Yesterday I went to the Natural Gardener and bought plants for my Hell Strip (as Cheryl calls it). I thought I might put them out today but it's looking more like it will happen tomorrow. At the Natural Gardener I bought a new copy of an old book I had years ago - Worms Eat My Garbage. I came home and started flipping thru it and was inspired to sort thru my worm compost bin. I laid out some clear plastic and dumped the contents of the bin on it. Then I separated the black pile of compost into about a dozen piles. The worms wriggled down to the bottom of each pile to escape the light. I sorted thru those piles for about an hour and a half. Here is one (yes, only one) pile of worms I scooped up for a photo op.

Yikes! I took the compost they had created and put some of it in a bed where I put out the three tomato plants that my friend Marie had given me. The rest will have a similar fate in a few days as I make new beds. Then I got the bin ready for the worms to do their work by layering shredded newspaper and topsoil and tossing a fresh pile of peach skins for them to start working on.

And as if that wasn't enough creepy fun for one weekend, I found this when I was digging to prep the bed for tomatoes.
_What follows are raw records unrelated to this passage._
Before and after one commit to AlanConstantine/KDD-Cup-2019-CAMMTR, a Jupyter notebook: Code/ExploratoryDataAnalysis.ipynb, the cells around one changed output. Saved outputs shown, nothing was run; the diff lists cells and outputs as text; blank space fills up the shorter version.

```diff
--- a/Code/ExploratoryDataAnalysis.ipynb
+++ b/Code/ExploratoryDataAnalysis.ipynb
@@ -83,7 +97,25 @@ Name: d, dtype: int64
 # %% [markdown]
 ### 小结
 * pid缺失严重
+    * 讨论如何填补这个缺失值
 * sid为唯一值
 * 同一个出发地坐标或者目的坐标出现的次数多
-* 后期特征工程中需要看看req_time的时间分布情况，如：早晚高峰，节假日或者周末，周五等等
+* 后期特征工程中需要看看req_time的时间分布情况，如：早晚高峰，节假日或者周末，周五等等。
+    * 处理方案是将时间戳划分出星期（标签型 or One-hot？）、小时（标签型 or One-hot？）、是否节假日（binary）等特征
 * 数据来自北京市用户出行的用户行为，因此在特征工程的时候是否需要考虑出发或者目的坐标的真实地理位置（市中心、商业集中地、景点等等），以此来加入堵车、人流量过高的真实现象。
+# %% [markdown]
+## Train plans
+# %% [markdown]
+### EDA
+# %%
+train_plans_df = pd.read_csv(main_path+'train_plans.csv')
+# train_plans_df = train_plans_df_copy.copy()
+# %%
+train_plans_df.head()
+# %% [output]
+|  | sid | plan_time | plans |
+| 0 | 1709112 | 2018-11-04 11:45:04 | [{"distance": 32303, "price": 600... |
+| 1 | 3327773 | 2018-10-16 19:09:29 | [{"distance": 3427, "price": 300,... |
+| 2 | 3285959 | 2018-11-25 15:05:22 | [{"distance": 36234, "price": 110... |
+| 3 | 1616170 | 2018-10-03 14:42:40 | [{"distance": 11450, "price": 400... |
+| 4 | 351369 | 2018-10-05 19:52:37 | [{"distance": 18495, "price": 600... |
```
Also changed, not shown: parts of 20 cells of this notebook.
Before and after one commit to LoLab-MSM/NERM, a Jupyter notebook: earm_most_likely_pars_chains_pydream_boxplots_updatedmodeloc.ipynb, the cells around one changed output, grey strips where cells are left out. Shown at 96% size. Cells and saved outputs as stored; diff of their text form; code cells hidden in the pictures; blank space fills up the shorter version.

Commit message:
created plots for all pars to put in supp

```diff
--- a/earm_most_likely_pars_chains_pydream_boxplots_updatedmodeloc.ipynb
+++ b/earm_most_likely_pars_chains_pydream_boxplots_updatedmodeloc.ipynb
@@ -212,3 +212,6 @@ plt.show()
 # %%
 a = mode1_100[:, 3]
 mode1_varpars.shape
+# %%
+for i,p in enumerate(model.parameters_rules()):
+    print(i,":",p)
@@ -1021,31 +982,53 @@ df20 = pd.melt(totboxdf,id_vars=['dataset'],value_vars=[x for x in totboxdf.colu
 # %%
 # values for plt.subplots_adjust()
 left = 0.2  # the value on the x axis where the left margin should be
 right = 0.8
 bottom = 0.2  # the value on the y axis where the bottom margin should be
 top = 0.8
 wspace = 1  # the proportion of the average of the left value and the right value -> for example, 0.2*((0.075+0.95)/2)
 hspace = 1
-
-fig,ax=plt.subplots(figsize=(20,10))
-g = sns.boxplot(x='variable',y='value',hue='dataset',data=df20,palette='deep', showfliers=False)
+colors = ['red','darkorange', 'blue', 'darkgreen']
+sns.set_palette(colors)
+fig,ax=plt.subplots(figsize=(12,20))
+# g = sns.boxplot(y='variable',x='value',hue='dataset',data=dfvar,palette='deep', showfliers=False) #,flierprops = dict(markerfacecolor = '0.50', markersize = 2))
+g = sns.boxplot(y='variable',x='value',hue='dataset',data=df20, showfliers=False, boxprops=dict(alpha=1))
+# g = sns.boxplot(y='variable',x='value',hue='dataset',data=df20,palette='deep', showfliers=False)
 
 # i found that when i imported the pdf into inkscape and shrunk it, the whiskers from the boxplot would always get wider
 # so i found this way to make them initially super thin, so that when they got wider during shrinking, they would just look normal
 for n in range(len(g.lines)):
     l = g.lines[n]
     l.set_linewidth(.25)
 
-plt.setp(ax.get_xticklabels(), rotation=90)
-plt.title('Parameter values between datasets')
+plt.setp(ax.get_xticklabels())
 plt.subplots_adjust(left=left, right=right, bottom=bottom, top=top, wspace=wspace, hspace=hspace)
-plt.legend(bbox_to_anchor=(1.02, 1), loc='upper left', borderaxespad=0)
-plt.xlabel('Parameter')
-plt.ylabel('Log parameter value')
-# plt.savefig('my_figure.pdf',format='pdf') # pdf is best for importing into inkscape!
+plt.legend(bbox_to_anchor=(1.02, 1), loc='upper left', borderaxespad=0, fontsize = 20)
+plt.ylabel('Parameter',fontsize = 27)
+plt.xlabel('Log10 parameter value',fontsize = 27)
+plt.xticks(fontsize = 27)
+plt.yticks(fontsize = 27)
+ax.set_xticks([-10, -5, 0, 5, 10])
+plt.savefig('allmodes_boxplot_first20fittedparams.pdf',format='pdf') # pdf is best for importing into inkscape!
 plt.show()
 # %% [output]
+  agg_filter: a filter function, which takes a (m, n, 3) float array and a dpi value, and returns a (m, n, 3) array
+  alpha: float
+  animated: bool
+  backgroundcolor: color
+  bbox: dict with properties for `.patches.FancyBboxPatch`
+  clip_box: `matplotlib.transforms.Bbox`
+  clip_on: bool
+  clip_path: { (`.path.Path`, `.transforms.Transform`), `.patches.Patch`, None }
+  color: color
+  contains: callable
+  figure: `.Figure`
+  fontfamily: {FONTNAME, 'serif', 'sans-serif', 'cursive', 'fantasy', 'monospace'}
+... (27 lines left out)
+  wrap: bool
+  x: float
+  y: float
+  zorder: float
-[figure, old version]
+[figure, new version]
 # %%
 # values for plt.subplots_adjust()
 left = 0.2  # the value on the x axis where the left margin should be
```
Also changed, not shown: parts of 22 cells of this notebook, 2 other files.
This is the second one of these I've found in the yard. I've gotta' find out what they are. But that's for later because my son is taking me to see Star Trek - the new movie. Nature later, movie now.

Sunday, May 3, 2009

A day of volunteering

It’s early on a Sunday morning. I went to bed super early last night after an exhausting day of volunteering. I spent three hours in the morning with Theresa and Gloria, climbing up and down some very rugged terrain, searching for invasive plants on one of the BCP tracts. At one point we thought we might have to scale a wall but we found a way around it. At the top of that was a mesa with a little stand of flax amidst a pile of limestone rocks. Small pockets of moss took advantage of the sun. After a short breather, we started our descent. For all that efforts of the morning, we found one 3 ft. tall nandina. We cataloged it and denuded it of blooms and berries. At a point on our descent I saw the most beautiful little spider. It was probably in the Theridiidae family, no more than 3 mm, lying belly up in its tangled web amongst branches. It was green with a shiny copper spot on its belly. It was worth all the pain and discomfort of the day to see that little creature. Here are some photos of our BCP invasive hunt:

Devil's shoestring. Not an invasive plant.

Daddy Longlegs

Gloria trying to scale a rock wall. Ha!

Theresa and Gloria identifying a plant

Orange mushrooms in the leaf litter

Life persists

After we completed our survey, I drove home and had a quick lunch, shower, and 20 min power nap. Then it was off to the Wildflower Center for an afternoon of vegetation surveying on their research plots. The plots we surveyed were quite a distance from the center so we got to ride on “gators”, the motorized Kawasaki 4 wheelers they use to get around out there. The ride to and fro was a delight. Imagine perfect weather, tall stands of purple three awn grasses bent over in the breeze, spots of color everywhere from the blooming wildflowers, all accented with bright yellow prickly pear blooms. There were just a handful of us and we were all ready to start our weekends so we got down to business and surveyed our plots. I’m pretty sure I can now distinguish these grasses: purple three awn, spear grass, love grass, fall witch grass, and side oats gramma. Plus the “bad” grasses like King Ranch Bluestem, Johnson grass, and rescue grass.

My ride out to the research plot - one of the gators

The real experts return from the field - Dick and Jeannine (foreground) work at WFC and seem to know everything - but in a nice way.